The Magic Corn Sheller; it was Invincible
Floyd Stiles provided several photos of an Invincible Corn Sheller that he is restoring. It was manufactured by the Keystone Farm Machine Company; in business in York, PA, between 1890 and 1919. It is difficult to tie down an exact date of manufacture for this sheller, however after reviewing several Farm Machinery files at the York County Heritage Trust, circa 1910 should be close.
My Grandpa Barshinger was in the chicken and egg business later in his life. All the corn he raised on his small farm went to feeding his chickens. One of the earliest jobs he gave me as a very young child was to remove the kernels from ears of corn; manually. The next several visits to Grandpa’s farm, I was content on removing the kernels manually.
Eventually Grandpa Barshinger showed me his corn sheller; if memory serves me correct, I think it was something like the Invincible model. I thought it was magic, at how fast the kernels were removed. When Floyd sent the photos showing the internals of the corn sheller, I guess it was the Engineer in me; I enjoyed seeing how these corn shellers performed their “magic.”
In the early 1870s business was booming for the Empire Car Works, one of two major railcar manufacturing firms within the City of York. Empire had outgrown their cramped factory on the east side of North Beaver Street. The proprietor of the Empire Car Works, Michael Schall, expanded by building a large new factory on the west side of North Beaver Street. This new factory was completed in 1873.
After the Empire Car Works went out of business, the Keystone Farm Machine Company moved from their York Street 1890 start-up location to the empty Car Works about 1894 and when they went of business in 1919, a large building in the complex became the start-up location of the former Keystone Color Works. In the 140 years of existence for this historic industrial structure, the three principal businesses that have occupied this structure have been:
- Empire Car Works (from its construction in 1873)
- Keystone Farm Machine Company (beginning about 1894)
- Keystone Color Works (beginning about 1919)
The following posts delve into the history of various occupants of the buildings:
- Two Railcar Manufacturers were in the City of York during the Civil War; plus Origins of the Empire Car Works
- Michael Schall’s Empire Car Works; plus his Family

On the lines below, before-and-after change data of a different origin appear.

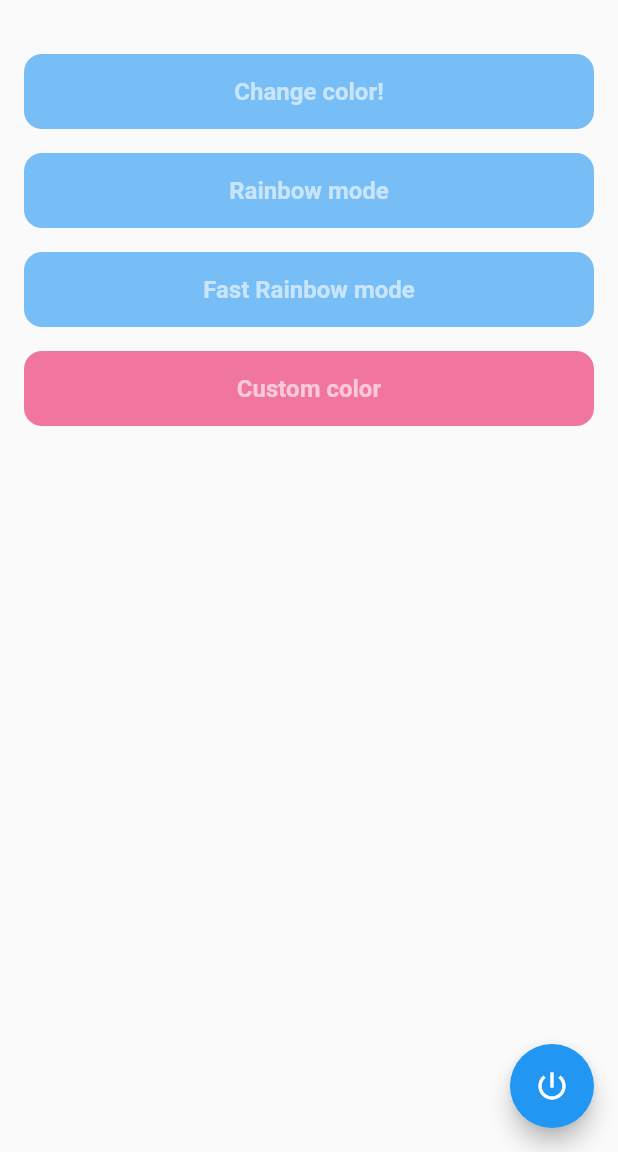
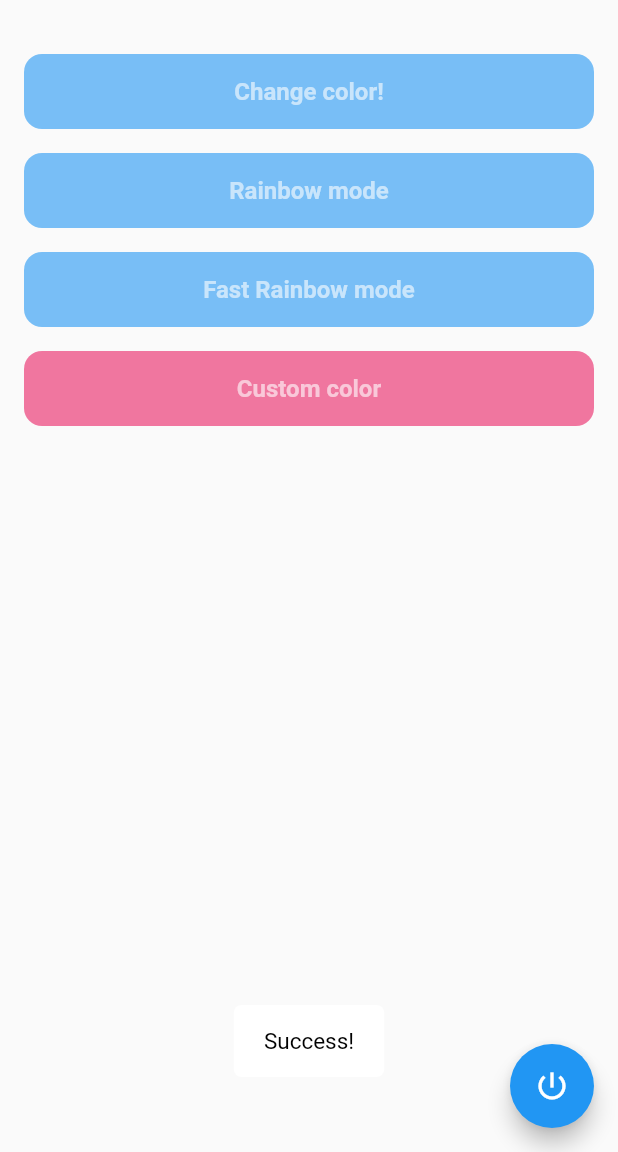
Before and after one commit to Knospfer/iotee, a Flutter app: the screen it shows after launch, after a tap on the "power settings new" icon, on a phone screen of 412 x 824 dp, the part 84-1236 px from its top. Run offline on Flutter 3.47's test engine with Material 2 defaults, Android fonts, the phone set to English and light mode, and no system bars; our stand-ins replace auto_route, flutter_colorpicker, flutter_easyloading, lottie, permission_handler; generated files the repository leaves out were written again.

Commit message:
feat: loading ux

```diff
--- a/lib/main.dart
+++ b/lib/main.dart
@@ -1,4 +1,5 @@
 import 'package:flutter/material.dart';
+import 'package:flutter_easyloading/flutter_easyloading.dart';
 import 'package:iotee/core/route.dart';
 
 void main() {
@@ -16,6 +17,7 @@ class MyApp extends StatelessWidget {
       title: 'IoTee',
       routerDelegate: _appRouter.delegate(),
       routeInformationParser: _appRouter.defaultRouteParser(),
+      builder: EasyLoading.init(),
     );
   }
 }
--- a/lib/screens/home/home_screen.dart
+++ b/lib/screens/home/home_screen.dart
@@ -1,5 +1,6 @@
 import 'package:flutter/material.dart';
 import 'package:flutter_colorpicker/flutter_colorpicker.dart';
+import 'package:flutter_easyloading/flutter_easyloading.dart';
 import 'package:iotee/screens/home/home_widget_view.dart';
 
 class HomeScreen extends StatefulWidget {
@@ -26,7 +27,11 @@ class HomeScreenSate extends State<HomeScreen> {
   }
 
   void toggleEnabled() {
-    _resetPickedColor();
+    _handleWithLoadings(() async {
+      await Future.delayed(Duration(seconds: 1));
+
+      _resetPickedColor();
+    });
 
     setState(() {
       enabled = !enabled;
@@ -55,6 +60,18 @@ class HomeScreenSate extends State<HomeScreen> {
     //TODO QUA AGGIORNA BT
   }
 
+  Future<void> _handleWithLoadings(Future Function() callback) async {
+    EasyLoading.show(maskType: EasyLoadingMaskType.black);
+    try {
+      await callback();
+      await EasyLoading.dismiss();
+      await EasyLoading.showToast("Success!",
+          toastPosition: EasyLoadingToastPosition.bottom);
+    } catch (_) {
+      await EasyLoading.showError("Error");
+    }
+  }
+
   void _resetPickedColor() {
     setState(() {
       pickedColor = Colors.pink;
--- a/lib/screens/splash/slpash_screen.dart
+++ b/lib/screens/splash/slpash_screen.dart
@@ -1,5 +1,6 @@
 import 'package:auto_route/auto_route.dart';
 import 'package:flutter/material.dart';
+import 'package:flutter_easyloading/flutter_easyloading.dart';
 import 'package:iotee/core/route.dart';
 import 'package:lottie/lottie.dart';
 import 'package:permission_handler/permission_handler.dart';
@@ -18,6 +19,7 @@ class _SplashScreenState extends State<SplashScreen>
   @override
   void initState() {
     super.initState();
+    _initLoading();
 
     _controller = AnimationController(vsync: this);
     _controller.addStatusListener((status) async {
@@ -52,6 +54,13 @@ class _SplashScreenState extends State<SplashScreen>
     super.dispose();
   }
 
+  void _initLoading() {
+    EasyLoading.instance
+      ..loadingStyle = EasyLoadingStyle.light
+      ..indicatorType = EasyLoadingIndicatorType.pulse
+      ..dismissOnTap = true;
+  }
+
   @override
   Widget build(BuildContext context) {
     return Scaffold(
--- a/pubspec.yaml
+++ b/pubspec.yaml
@@ -36,6 +36,7 @@ dependencies:
   cupertino_icons: ^1.0.2
   flutter_blue_plus: ^1.4.0
   flutter_colorpicker: ^1.0.3
+  flutter_easyloading: ^3.0.5
   lottie: ^2.2.0
   permission_handler: ^10.2.0
 
```
Also changed, not shown: pubspec.lock.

- #29 Keystone Farm Machine Company in York; in the Factory Buildings that formerly housed the Empire Car Works
- Photos of Corn Sheller; Made In York by Keystone Farm Machine Company
- Keystone Color Works, a Historic Structure that goes back to 1873 and the Empire Car Works
Two readers have provided photos of products manufactured by the Keystone Farm Machine Company. The post on Monday will examine the Economy Corn Sheller. Continue reading for more on the Invincible Corn Sheller.
The collections of the York County Heritage Trust contain a file of Keystone Farm Machine Company information. A product catalog is in this file; unfortunately it is not dated. This is the catalog drawing of the corn sheller that Floyd is restoring; the Invincible One Hole Corn Sheller.
This end view photo, that Floyd supplied, shows the shaker end of the corn sheller. This is where kernels of corn are sorted from the cobs after being pummeled by the gear-like wheels inside the sheller which separate the kernels from the corn cobs.
Details about the Invincible One Hole Corn Sheller are pretty sparse in the catalog. The information specific to this model: Capacity 25 bushels per hour, Price $12.00 and Weight 145 pounds.
The following construction details apply to all corn shellers produced by the Keystone Farm Machine Company. The frames are made of Hard Maple, mortised and tenoned and are securely fastened together by joint bolts, steel dowels or brace rods. Boxes are engine bored; Shafts are cold rolled steel; and Feed Spouts are adjustable for large or small ears of corn.
Letters in the York County Heritage Trust file of Keystone Farm Machine Company information ask about lettering and decorations used on their products. My experience is that catalogs containing photos are the best guide. In catalogs with only sketched illustrations, such as the Keystone Farm Machine Company catalog, artists tend to make the lettering and decorations fancier, as compared to what actually occurs on the products produced. Thus the photos at the beginning of this post provide the best lettering guide.
This zoomed-in detail of the shaker plate on the corn sheller shows the holes in the metal plate where kernels of corn drop, being sorted from the cobs; which fall off the end of the shaker. The kernels drop onto another York product; wire screen produced by the New York Wire Cloth Company. This wire screen allows small debris to drop through while the kernels of corn slide down the wire screen into a side funnel; from which they can fall into a container.
An Invincible Two Hole Corn Sheller also appears in the Keystone Farm Machine Company catalog. The information specific to the two-hole model: Capacity 50 to 60 bushels per hour, Price $22.00 and Weight 282 pounds. If machine driven, six-hundred RPM is specified.Reading the Headlines: A Quick Index to All YorksPast Posts